Heracleion flourished especially from the 6th to the 4th century BC, as revealed by numerous archaeological finds. Pharaoh Nectanebo I made many additions to the temple in the 4th century B.C.[11] Over time the city was weakened by a combination of earthquakes, tsunamis and rising sea levels. Finds of pottery and coins appear to stop at the end of the 2nd century BC. At this point, probably after a severe flood, the central island succumbed to liquefaction of the soil on which it was built. The hard clay turned rapidly into a liquid and the buildings collapsed.[2]

In 1933 an RAF commander flying over Abu Qir Bay saw ruins under the water. At that time, most historians believed that Thonis and Heracleion were two separate cities, both located on what is now the Egyptian mainland.[2] The ruins submerged in the sea were located by the French underwater archaeologist Franck Goddio in 1999, after a five-year search.[12] Goddio's finds have included incomplete statues of the god Serapis and the queen Arsinoe II.[13] No more than 5% of the city's area was explored by the archaeologist.[2]

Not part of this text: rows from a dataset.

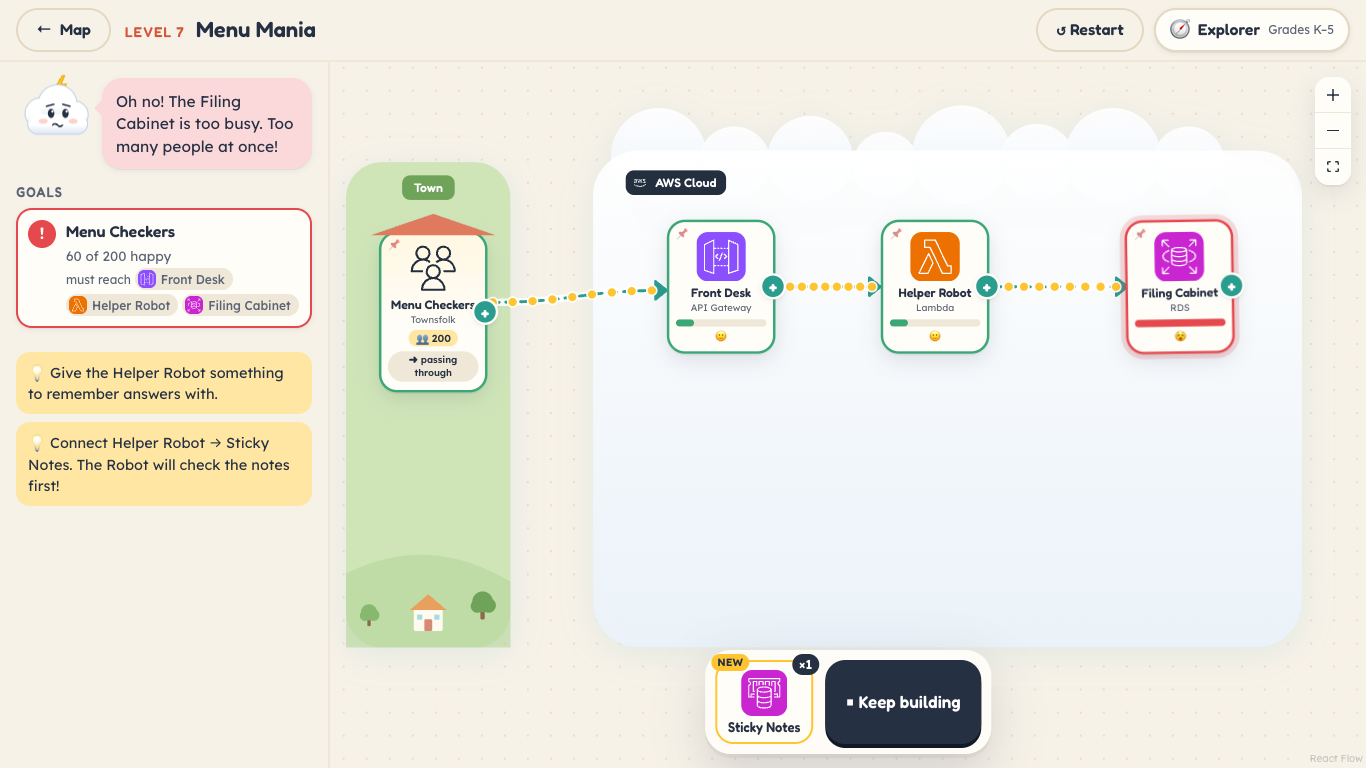
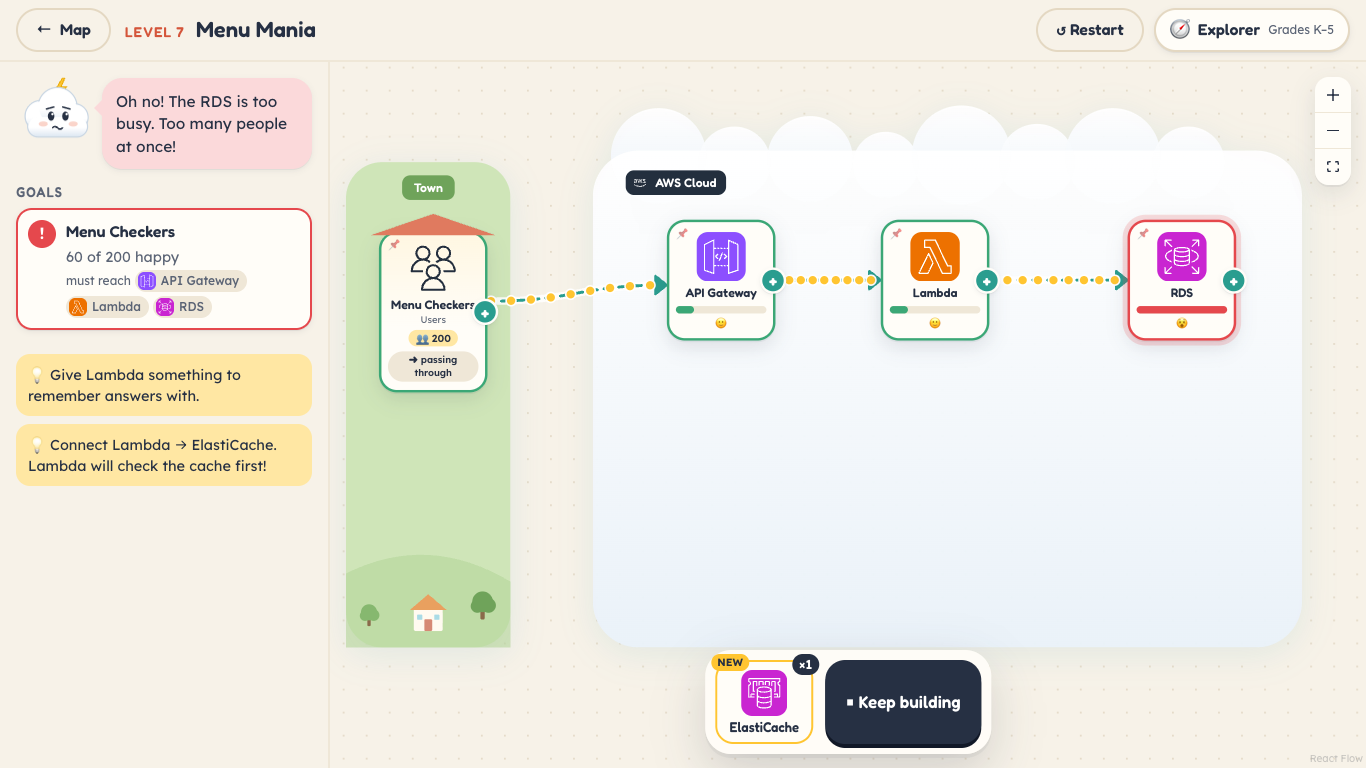
Refresh README screenshots for Chapter 2 and the Advanced Track
Retake the home and Chapter 1 map screenshots, which predated the
Advanced Track card and the chapter list. Add Chapter 2, Advanced Track
map, Advanced ticket, and Playground starter screenshots. Retake the
Explorer, level 8, and style guide shots that still showed the old
service nicknames.

Reorganise the README around what's inside (Story Mode, Advanced Track,
Playground, grade bands), then how to run and extend it.

diff --git a/README.md b/README.md
@@ -1,101 +1,125 @@
 # Spark: Cloud Builders
 
-A visual, game-like web app that teaches K–12 students how AWS services fit together.
+A visual, game-like web app that teaches students how AWS services fit together. Drag real AWS services onto a
+map, connect them, and press **Run** to watch requests flow. Overloaded pieces turn red, queued work waits in
+line, and bots get blocked.
 
-![Spark home screen: Story Mode and Playground over a cartoon town connected to the AWS cloud](docs/screens/home.png)
+![Spark home screen: Story Mode, Advanced Track, and Playground over a cartoon town connected to the AWS cloud](docs/screens/home.png)
 
-- **Story Mode**: 9 levels where Baker Rosa's bakery, Crumb & Co., goes online. Each level gives you a few
-  pieces. You connect them and press **Run** to watch requests flow along the arrows. Overloaded pieces
-  turn red; queued work waits in line; gremlin bots get blocked.
-  **Chapter 2: Maple Hollow Helps** opens after that: 6 levels where the whole town needs help with the kinds of
-  problems STLP teams pick (a library events site, park cleanup sign-ups, late-bus alerts, an AI school helper, notes
-  in every language, and a photo lost-and-found), using CloudFront, S3, API Gateway, Lambda, DynamoDB, SNS, Bedrock,
-  Translate, Polly, and Rekognition.
-- **Advanced Track (college & up)**: 7 on-call tickets two years later, when Crumb & Co. has grown into a national
-  delivery platform and you're its first cloud engineer. Tickets add constraints beyond "everyone is happy": a monthly
-  **budget**, **required arrows** (an IAM role, a KMS key, a Cognito authorizer, a CloudWatch alarm), and queues that
-  must **drain**. Topics: least privilege, cost-aware scaling, queue backlogs and containers, edge security, SNS/SQS
-  fan-out, an S3 + Athena data lake, and a grounded Bedrock AgentCore agent. Always uses real AWS names and numbers.
-- **Playground**: build anything with 48 pieces, from S3 and Lambda to IAM, containers, data tools, and Bedrock AgentCore. Only connections that make sense snap together. Try one
-  that doesn't, and Sparky explains why and suggests what to connect instead.
-- **Challenge tools** (in the Playground), for K–12 teams pitching an AWS solution to a community problem:
-  - **Starters**: pick your kind of problem (share information, collect sign-ups, send alerts, AI answers, understand
-    photos, more languages) and start from a plan that already works.
-  - **Your project's words and a goal**: rename any piece ("Sign-up checker"), with the AWS name kept underneath, and set a
-    goal like "80 volunteers can sign up". **Run** checks it.
-  - **Why we chose it**: a note on each piece, plus other services that could do the same job and when to pick each.
-  - **Our AWS plan**: a pitch-ready card with a picture of the map, what each service does, how it works, and the
-    sources to cite. Copy it as text or save it as a picture.
-  - **Judge practice**: questions a judge might ask, checked against your map: a 10× crowd, who can read your data,
-    how you'd know something broke, and why you picked each main service.
-  - **Share**: a link that carries the whole design, so teammates, coaches, and mentors can open it. No server or account.
-- **Grade bands**: Explorer (K–5), Builder (6–8), and Architect (9–12). Every band uses the real AWS service
-  names. Each band changes the explanations, numbers, and hints.
-- **Hover to learn**: point at any piece, tray item, or service chip to see what that service does, explained
-  for your grade band. Tap a piece on a touch screen to open its info card.
+## What's inside
 
-| Story Mode level map | A level running: one server is overloaded |
+### Story Mode (K–12)
+
+Two chapters, 15 levels. Each level gives you a few pieces and a goal. Connect them, press **Run**, and Sparky
+explains what happened.
+
+| Chapter 1: Crumb & Co. Goes Online | Chapter 2: Maple Hollow Helps |
 |---|---|
-| ![Chapter 1 level map with four levels complete](docs/screens/level-map.png) | ![Level 6: 150 visitors reach a server that can handle 50, so it turns red](docs/screens/level6-overload.png) |
-| **Sparky explains a connection that doesn't fit** | **Playground with IAM and KMS badges** |
-| ![Connecting customers straight to DynamoDB, and Sparky suggesting API Gateway instead](docs/screens/invalid-connection.png) | ![Playground: CloudFront, S3, API Gateway, Lambda, DynamoDB, and Bedrock, with IAM and KMS badge arrows](docs/screens/playground.png) |
+| ![Chapter 1 map: nine levels, four done](docs/screens/level-map.png) | ![Chapter 2 map: six levels, two done](docs/screens/chapter2-map.png) |
+| Baker Rosa's bakery goes online in 9 levels: storage, DNS, CDN, serverless, fan-out, scaling, caching, queues, and security. | The whole town needs help in 6 levels: a library events site, park cleanup sign-ups, late-bus alerts, an AI school helper, notes in every language, and a photo lost-and-found. |
+
+| A level running: one server is overloaded | Sparky explains a connection that doesn't fit |
+|---|---|
+| ![Level 6: 150 visitors reach a server that can handle 50, so it turns red](docs/screens/level6-overload.png) | ![Connecting customers straight to DynamoDB, and Sparky suggesting API Gateway instead](docs/screens/invalid-connection.png) |
+
+### Advanced Track (college & up)
+
+Seven on-call tickets, two years later. Crumb & Co. is now a national delivery platform and you're its first
+cloud engineer. Tickets add constraints beyond "everyone is happy": a monthly **budget**, **required arrows**
+(an IAM role, a KMS key, a Cognito authorizer, a CloudWatch alarm), and queues that must **drain**.
+
+| Advanced Track map | A ticket with a budget and security constraints |
+|---|---|
+| ![Advanced Track map: seven tickets across a night-time city](docs/screens/advanced-map.png) | ![Ticket 1: a $300 budget, a least-privilege IAM role, a customer managed KMS key, and a Cognito authorizer](docs/screens/advanced-ticket.png) |
+
+Topics: least privilege, cost-aware scaling, queue backlogs and containers, edge security, SNS/SQS fan-out, an
+S3 + Athena data lake, and a grounded Bedrock AgentCore agent. Every ticket uses real AWS names and numbers.
+
+### Playground
+
+Build anything with 48 pieces, from S3 and Lambda to IAM, containers, data tools, and Bedrock AgentCore. Only
+connections that make sense snap together. Try one that doesn't, and Sparky explains why and suggests what to
+connect instead.
+
+| Pick a starter plan | A finished design with a goal, IAM, and KMS |
+|---|---|
+| ![Starters: six kinds of problem, each with a plan that already works](docs/screens/starters.png) | ![Playground: CloudFront, S3, API Gateway, Lambda, DynamoDB, and Bedrock, with IAM and KMS badge arrows and a met goal](docs/screens/playground.png) |
+
+The Playground also has **challenge tools** for teams pitching an AWS solution to a community problem:
+
+- **Starters**: pick your kind of problem (share information, collect sign-ups, send alerts, AI answers,
+  understand photos, more languages) and start from a plan that already works.
+- **Your project's words and a goal**: rename any piece ("Sign-up checker") with the AWS name kept underneath,
+  and set a goal like "80 volunteers can sign up". **Run** checks it.
+- **Why we chose it**: a note on each piece, plus other services that could do the same job and when to pick each.
+- **Our AWS plan**: a pitch-ready card with a picture of the map, what each service does, and sources to cite.
+  Copy it as text or save it as a picture.
+- **Judge practice**: questions a judge might ask, checked against your map: a 10× crowd, who can read your
+  data, how you'd know something broke, and why you picked each main service.
+- **Share**: a link that carries the whole design. No server or account needed.
+
+### Grade bands
+
+Explorer (K–5), Builder (6–8), Architect (9–12), and Advanced (college & up). Every band uses the real AWS
+service names. The band changes the explanations, numbers, and hints. Point at any piece, tray item, or service
+chip to see what it does, explained for your band. On a touch screen, tap a piece to open its info card.
+
+![Explorer band: faces instead of numbers, and automatic hints](docs/screens/explorer-band.png)
 
 ## Run it
 
 ```bash
 npm install
 npm run dev        # http://localhost:5173
-npm test           # engine + data tests (every level is solvable, every preset is a valid connection)
-npm run build      # static site in dist/ — host on S3 + CloudFront, Amplify, GitHub Pages…
+npm test           # every level is solvable, every preset is a valid connection
+npm run build      # static site in dist/
 ```
 
-The app uses hash routing and a relative base, so `dist/` works from any static host or sub-path.
-Progress is saved in the browser (localStorage). Nothing is sent to a server.
+The build is a static site with hash routing and a relative base, so `dist/` works from S3 + CloudFront,
+Amplify, GitHub Pages, or any sub-path. Progress is saved in the browser. Nothing is sent to a server.
 
-## How it works
+## How it's built
 
 | Path | What lives there |
 |---|---|
-| `src/data/services.ts` | The 48 pieces: real name, per-band blurbs (shown on hover and in the info card), capacity, and how traffic leaves each one |
-| `src/data/rules.ts` | Directional allow-list of connections (`from → to`), with a verb plus simple and technical "why" text, and hand-written explanations for common mistakes |
-| `src/data/levels.ts` | Chapter 1 story, goals, pre-placed pieces, tray palette, hints, lesson, and the intended solution |
-| `src/data/advanced.ts` | Advanced Track tickets, with budgets, required arrows, and backlog limits |
-| `src/data/costs.ts` | Rough monthly cost of each piece, used by budget tickets |
-| `src/engine/objectives.ts` | Checks a ticket's budget, required arrows, and queue backlog |
-| `src/data/starters.ts`, `src/data/alternatives.ts` | Playground starter plans, and which services can do the same job (with "pick it when…") |
-| `src/engine/judge.ts`, `src/engine/share.ts` | Judge-practice questions checked against a map, and share-link encoding (validated on open) |
+| `src/data/services.ts` | The 48 pieces: name, per-band blurbs, capacity, and how traffic leaves each one |
+| `src/data/rules.ts` | Which connections are allowed (`from → to`), with a "why" for each, and explanations for common mistakes |
+| `src/data/levels.ts`, `src/data/chapter2.ts` | Story Mode chapters: story, goals, pre-placed pieces, tray, hints, lesson, and solution |
+| `src/data/advanced.ts`, `src/data/costs.ts` | Advanced Track tickets (budgets, required arrows, backlog limits) and rough monthly costs |
+| `src/data/starters.ts`, `src/data/alternatives.ts` | Playground starter plans, and which services can do the same job |
+| `src/engine/simulate.ts` | Traffic model: a forward pass computes load, a backward pass works out why each request did or didn't finish |
+| `src/engine/validate.ts`, `src/engine/objectives.ts` | Connection checks (rule, duplicate, self, loop) and ticket constraints (budget, required arrows, backlog) |
+| `src/engine/judge.ts`, `src/engine/share.ts` | Judge-practice questions and share-link encoding |
+| `src/components/canvas/` | React Flow canvas, pieces, flowing arrows, the tray, and the "why" bubble |
 | `src/components/playground/` | Starters, goal card, project notes, plan export, judge panel, share dialog |
-| `src/engine/simulate.ts` | Traffic model. A forward pass computes the load on every piece; a backward pass works out why each request did or didn't finish |
-| `src/engine/validate.ts` | Connection checks: rule, duplicate, self, and loop |
-| `src/components/canvas/` | React Flow canvas, pieces, flowing dashed edges with request dots, the tray (drag or tap), and the "why" bubble |
-| `src/screens/` | Home, Level map, Level play, Playground, Style guide (`#/styleguide`) |
+| `src/screens/` | Home, level map, level play, Playground, style guide (`#/styleguide`) |
 
-### Simulation rules (kid version)
+### Simulation rules
+
 - Townsfolk send *N* visitors. Every piece can handle a set number at once. Anything over that is dropped.
 - Front doors (Route 53, API Gateway, load balancer, WAF, SQS) **share** visitors between their arrows.
   Workers (Lambda, EC2, SNS, EventBridge…) **copy** each request to every arrow.
-- CloudFront answers ~80% from its copies. ElastiCache answers ~80% of database reads. Auto Scaling
+- CloudFront answers about 80% from its copies. ElastiCache answers about 80% of database reads. Auto Scaling
   gives EC2 4× capacity. WAF removes bots. Work coming out of SQS waits instead of being dropped.
-- **Badges**: IAM, KMS, Secrets Manager, Shield, Fargate, and Auto Scaling don't carry requests. Their arrows pin
-  a badge on the piece they point at (for example, IAM → Lambda gives Lambda a permission badge). Apart from Auto
-  Scaling's extra capacity, badges never make requests fail.
-- SQS hands messages to its readers in proportion to their capacity, because readers pull work when they have room.
+- **Badges**: IAM, KMS, Secrets Manager, Shield, Fargate, and Auto Scaling don't carry requests. Their arrows
+  pin a badge on the piece they point at. Apart from Auto Scaling's extra capacity, badges never make requests fail.
 - Pieces that need somewhere to send work (AgentCore, Firehose, Athena, Glue, AppSync) fail as a dead end without it.
 
 ### Add a level
-Append to `LEVELS` in `src/data/levels.ts`, including a `solution`. `npm test` fails if the starting
-setup already passes, if the solution doesn't, or if any arrow isn't an allowed connection.
 
-Advanced tickets go in `ADVANCED_LEVELS` in `src/data/advanced.ts` and can also set `budget`, `requires`, and
-`maxBacklog`. The same test checks that the start fails and the solution passes every constraint.
+Append to the chapter's level list (`src/data/levels.ts`, `src/data/chapter2.ts`, or `src/data/advanced.ts`),
+including a `solution`. Advanced tickets can also set `budget`, `requires`, and `maxBacklog`. `npm test` fails if
+the starting setup already passes, if the solution doesn't, or if any arrow isn't an allowed connection.
 
 ### Add a service
+
 1. Add its icon mapping to `scripts/import-icons.mjs`, then run
    `npm run icons -- "/path/to/Icon-package_XXXX"` to copy it into `public/icons/`.
 2. Add the service to `src/data/services.ts` and its connections to `src/data/rules.ts`.
 
 ## Notes
-- AWS Architecture Icons © Amazon Web Services, used here to teach architecture.
-  This project is not affiliated with or endorsed by AWS.
-- Fonts (Fredoka, Lexend) are bundled via Fontsource, so the app works on school networks that block Google Fonts.
+
+- AWS Architecture Icons © Amazon Web Services, used here to teach architecture. This project is not
+  affiliated with or endorsed by AWS.
+- Fonts (Fredoka, Lexend) are bundled, so the app works on school networks that block Google Fonts.
 - Teacher mode (on the level map) unlocks every level.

See also[edit]

References[edit]

  1. ^ "Heracleion Photos: Lost Egyptian City Revealed After 1,200 Years Under Sea". The Huffington Post. 29 April 2013.
  2. ^ a b c d e f g h i Shenker, Jack (15 Aug 2016). "Lost cities #6: how Thonis-Heracleion resurfaced after 1,000 years under water". The Guardian. Retrieved 11 Feb 2018.
  3. ^ a b c d e f Dalya Alberge (2 August 2015). "Ancient Egyptian underwater treasures to be exhibited for the first time". The Guardian.
  4. ^ Little, Reg (26 February 2015). "Oxford University and the rediscovery of the lost Egyptian city of Heracleion". The Northern Echo.
  5. ^ a b "Sunken Civilizations". Franck Goddio. Retrieved 4 January 2018.
  6. ^ Hammond, Andrew (2017). Pop Culture in North Africa and the Middle East. Entertainment and Society around the World. ABC-CLIO. p. 217. ISBN 9781440833847.
  7. ^ Stephanus of Byzantium. "Θῶνις". Ethnika kat' epitomen (in Greek).
  8. ^ a b c Naukratis: a city and trading port in Egypt, British Museum
  9. ^ Herodotus, Histories, 2.113-115
  10. ^ Anne Burton, Diodorus Siculus, Book 1: A Commentary. BRILL, 1972 ISBN 9004035141 p105
  11. ^ "Lost city of Heracleion gives up its secrets". The Telegraph. Retrieved 2013-06-06.
  12. ^ You won't believe what they found under the sea!
  13. ^ Sooke, Alastair. "Sunken Cities: the man who found Atlantis". The Telegraph. Retrieved 22 September 2016.

External links[edit]